There is a long list of mayo haters, including some familiar names like President Obama, Rachael Ray, and Jimmy Fallon. Even Buzzfeed jumped on board with an article referring to the condiment in question as “the devil’s condiment.” For many, it seems that the texture and color of mayo is what turns their stomach, rather than the taste. Essentially just oil and raw egg, mayonnaise seems like a delicious combination. I for one like the taste, but can’t bring myself to eat it because of the way it looks.
3. Blue Cheese
It is not surprising that this pungent cheese is hated by many, yet adored by others. In this case, mold is the culprit for the stink. Penicillium Roqueforti is the specific mold used to make some blue cheeses. Blue cheese gets its marbled mold because of a process called needling–basically, a cheese maker will pierce the cheese curd with a sterilized rod in order to give the mold the oxygen it needs in order to grow. Many people associate the smell of blue cheese with stinky feet. In fact, part of the reason people’s feet smell is from various types of fungus. It is not likely that people will resolve the divide between blue cheese lovers and haters anytime soon.
Full disclosure–I’ve only tried liver once or twice in my life, but struggled to make it through both times. There are a few common ways to cook liver: liver and onions, fried chicken liver, and liver pâté which is likely the most popular. Foie gras is a type of pâté made from fattened duck liver and originated in France. This delicacy has become somewhat controversial in recent years due to the practice of gavage or the force feeding of ducks in order to make the liver fattier. Those opposed to foie gras have referred to it as an “elitist luxury born of abject cruelty”
5. Brussel Sprouts
Brussel sprouts top the list as the most hated vegetable in America; however, like cilantro, there may be a genetic component to people’s distaste. The gene TAS2R38 may be responsible for preventing some people from tasting a bitter compound called PTC that is found in brussel sprouts. The compound isn’t generally found in human diets, so we would not typically have the opportunity to taste it. If you do have the gene, then chances are that you will not like brussel sprouts. Those without the gene most likely will not be able to taste the bitterness and are more likely to enjoy brussel sprouts.

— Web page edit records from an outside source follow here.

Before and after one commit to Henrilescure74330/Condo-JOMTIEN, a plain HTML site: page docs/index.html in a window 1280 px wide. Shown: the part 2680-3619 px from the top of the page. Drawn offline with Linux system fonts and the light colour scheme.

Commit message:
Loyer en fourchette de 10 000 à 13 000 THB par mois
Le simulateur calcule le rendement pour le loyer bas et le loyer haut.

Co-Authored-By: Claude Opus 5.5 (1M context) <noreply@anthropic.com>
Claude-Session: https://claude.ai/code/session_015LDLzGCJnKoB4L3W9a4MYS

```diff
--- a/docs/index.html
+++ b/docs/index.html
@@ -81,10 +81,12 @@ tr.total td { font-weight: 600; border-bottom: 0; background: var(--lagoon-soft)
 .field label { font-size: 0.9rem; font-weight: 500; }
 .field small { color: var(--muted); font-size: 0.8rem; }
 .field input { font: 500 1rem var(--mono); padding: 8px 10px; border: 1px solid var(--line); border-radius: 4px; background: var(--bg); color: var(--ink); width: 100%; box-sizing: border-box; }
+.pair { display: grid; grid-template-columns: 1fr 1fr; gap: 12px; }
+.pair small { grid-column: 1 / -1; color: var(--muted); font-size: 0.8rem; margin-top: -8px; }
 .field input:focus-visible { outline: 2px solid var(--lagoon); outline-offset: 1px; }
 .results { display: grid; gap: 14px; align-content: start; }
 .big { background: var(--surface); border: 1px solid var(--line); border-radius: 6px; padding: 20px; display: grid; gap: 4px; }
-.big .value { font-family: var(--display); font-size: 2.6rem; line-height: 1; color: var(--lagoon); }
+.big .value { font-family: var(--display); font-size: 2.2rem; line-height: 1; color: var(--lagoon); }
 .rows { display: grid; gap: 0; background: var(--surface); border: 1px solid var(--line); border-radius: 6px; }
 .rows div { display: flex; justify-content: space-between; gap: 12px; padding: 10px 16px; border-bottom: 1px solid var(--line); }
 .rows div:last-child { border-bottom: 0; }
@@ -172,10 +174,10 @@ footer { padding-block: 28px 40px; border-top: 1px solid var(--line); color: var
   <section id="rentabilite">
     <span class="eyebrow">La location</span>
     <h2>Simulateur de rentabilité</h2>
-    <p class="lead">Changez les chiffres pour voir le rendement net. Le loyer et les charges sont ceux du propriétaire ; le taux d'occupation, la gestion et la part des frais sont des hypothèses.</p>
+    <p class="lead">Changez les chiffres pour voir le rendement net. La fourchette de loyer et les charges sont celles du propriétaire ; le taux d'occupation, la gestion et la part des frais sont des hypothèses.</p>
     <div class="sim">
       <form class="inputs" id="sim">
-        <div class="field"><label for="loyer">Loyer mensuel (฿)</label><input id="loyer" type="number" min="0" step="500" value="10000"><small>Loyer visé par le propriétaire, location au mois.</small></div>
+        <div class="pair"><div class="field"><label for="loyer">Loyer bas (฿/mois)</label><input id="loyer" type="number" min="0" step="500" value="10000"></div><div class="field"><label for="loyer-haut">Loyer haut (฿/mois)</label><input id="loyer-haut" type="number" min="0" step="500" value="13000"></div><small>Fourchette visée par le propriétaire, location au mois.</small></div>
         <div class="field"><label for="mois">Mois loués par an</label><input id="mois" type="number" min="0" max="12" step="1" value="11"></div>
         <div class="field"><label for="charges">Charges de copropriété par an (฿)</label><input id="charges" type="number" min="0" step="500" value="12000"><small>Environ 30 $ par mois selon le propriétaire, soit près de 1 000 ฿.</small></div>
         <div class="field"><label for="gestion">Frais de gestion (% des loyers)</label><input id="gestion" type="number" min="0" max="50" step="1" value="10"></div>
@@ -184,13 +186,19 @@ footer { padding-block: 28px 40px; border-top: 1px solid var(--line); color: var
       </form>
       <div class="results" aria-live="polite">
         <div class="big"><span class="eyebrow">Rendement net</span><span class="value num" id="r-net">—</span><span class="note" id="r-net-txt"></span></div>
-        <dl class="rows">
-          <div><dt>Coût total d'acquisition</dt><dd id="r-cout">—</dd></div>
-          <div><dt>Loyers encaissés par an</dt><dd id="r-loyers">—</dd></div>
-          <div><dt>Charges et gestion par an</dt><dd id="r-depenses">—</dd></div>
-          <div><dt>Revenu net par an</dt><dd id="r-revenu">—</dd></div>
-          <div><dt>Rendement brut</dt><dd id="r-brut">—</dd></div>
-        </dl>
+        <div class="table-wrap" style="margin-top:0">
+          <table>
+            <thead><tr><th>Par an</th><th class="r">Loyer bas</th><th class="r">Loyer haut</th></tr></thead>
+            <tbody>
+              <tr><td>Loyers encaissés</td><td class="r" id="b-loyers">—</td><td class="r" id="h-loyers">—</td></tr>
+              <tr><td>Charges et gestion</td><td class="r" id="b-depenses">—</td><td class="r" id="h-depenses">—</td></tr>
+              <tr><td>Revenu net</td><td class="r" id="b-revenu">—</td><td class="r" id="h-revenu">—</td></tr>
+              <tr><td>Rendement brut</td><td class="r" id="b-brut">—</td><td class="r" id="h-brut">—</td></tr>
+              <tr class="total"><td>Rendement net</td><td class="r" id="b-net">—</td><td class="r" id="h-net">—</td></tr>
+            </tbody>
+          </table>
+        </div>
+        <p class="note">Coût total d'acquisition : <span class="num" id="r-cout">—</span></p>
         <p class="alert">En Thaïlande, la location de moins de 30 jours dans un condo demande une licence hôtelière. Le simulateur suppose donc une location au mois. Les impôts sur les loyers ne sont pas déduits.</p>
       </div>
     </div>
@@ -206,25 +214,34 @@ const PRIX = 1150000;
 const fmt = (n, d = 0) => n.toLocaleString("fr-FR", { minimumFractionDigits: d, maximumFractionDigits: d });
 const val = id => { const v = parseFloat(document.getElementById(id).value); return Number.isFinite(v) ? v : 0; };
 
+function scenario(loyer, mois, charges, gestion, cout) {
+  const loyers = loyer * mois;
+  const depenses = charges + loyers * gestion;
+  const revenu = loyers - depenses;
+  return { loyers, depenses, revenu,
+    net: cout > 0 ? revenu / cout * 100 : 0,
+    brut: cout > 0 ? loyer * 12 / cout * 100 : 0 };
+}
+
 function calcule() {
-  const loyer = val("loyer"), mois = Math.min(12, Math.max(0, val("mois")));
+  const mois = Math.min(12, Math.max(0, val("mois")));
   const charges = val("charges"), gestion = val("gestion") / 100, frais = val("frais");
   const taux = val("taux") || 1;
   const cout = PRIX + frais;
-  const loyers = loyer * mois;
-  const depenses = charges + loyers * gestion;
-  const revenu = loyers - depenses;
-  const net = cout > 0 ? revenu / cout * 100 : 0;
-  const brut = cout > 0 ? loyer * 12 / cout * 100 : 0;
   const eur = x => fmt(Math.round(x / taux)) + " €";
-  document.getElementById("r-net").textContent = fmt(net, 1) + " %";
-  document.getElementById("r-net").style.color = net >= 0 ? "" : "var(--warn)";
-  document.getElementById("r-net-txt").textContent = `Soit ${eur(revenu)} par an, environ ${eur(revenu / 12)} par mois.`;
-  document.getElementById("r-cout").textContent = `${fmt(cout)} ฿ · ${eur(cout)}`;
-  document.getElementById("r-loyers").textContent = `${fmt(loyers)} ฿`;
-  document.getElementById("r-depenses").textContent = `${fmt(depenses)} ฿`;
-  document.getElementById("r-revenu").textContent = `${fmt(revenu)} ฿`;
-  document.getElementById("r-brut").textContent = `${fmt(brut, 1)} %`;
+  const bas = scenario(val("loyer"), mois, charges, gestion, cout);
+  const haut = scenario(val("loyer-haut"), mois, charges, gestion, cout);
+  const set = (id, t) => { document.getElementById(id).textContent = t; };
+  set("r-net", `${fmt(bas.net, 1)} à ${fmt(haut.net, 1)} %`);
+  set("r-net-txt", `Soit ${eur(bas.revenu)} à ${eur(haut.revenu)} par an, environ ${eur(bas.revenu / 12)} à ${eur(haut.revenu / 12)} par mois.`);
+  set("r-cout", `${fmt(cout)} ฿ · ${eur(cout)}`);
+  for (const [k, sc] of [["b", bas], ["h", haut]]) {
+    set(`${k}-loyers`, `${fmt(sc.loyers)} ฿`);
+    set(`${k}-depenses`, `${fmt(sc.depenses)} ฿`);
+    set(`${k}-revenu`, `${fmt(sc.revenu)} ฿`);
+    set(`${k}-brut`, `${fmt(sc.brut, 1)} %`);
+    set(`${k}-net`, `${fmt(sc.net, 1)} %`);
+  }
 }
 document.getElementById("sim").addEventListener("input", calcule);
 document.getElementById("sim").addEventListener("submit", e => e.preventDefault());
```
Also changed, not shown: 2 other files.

That being said, taste is often a relative experience so a taste for sprouts could be developed over time.
Which foods do you despise? What would you add to the list?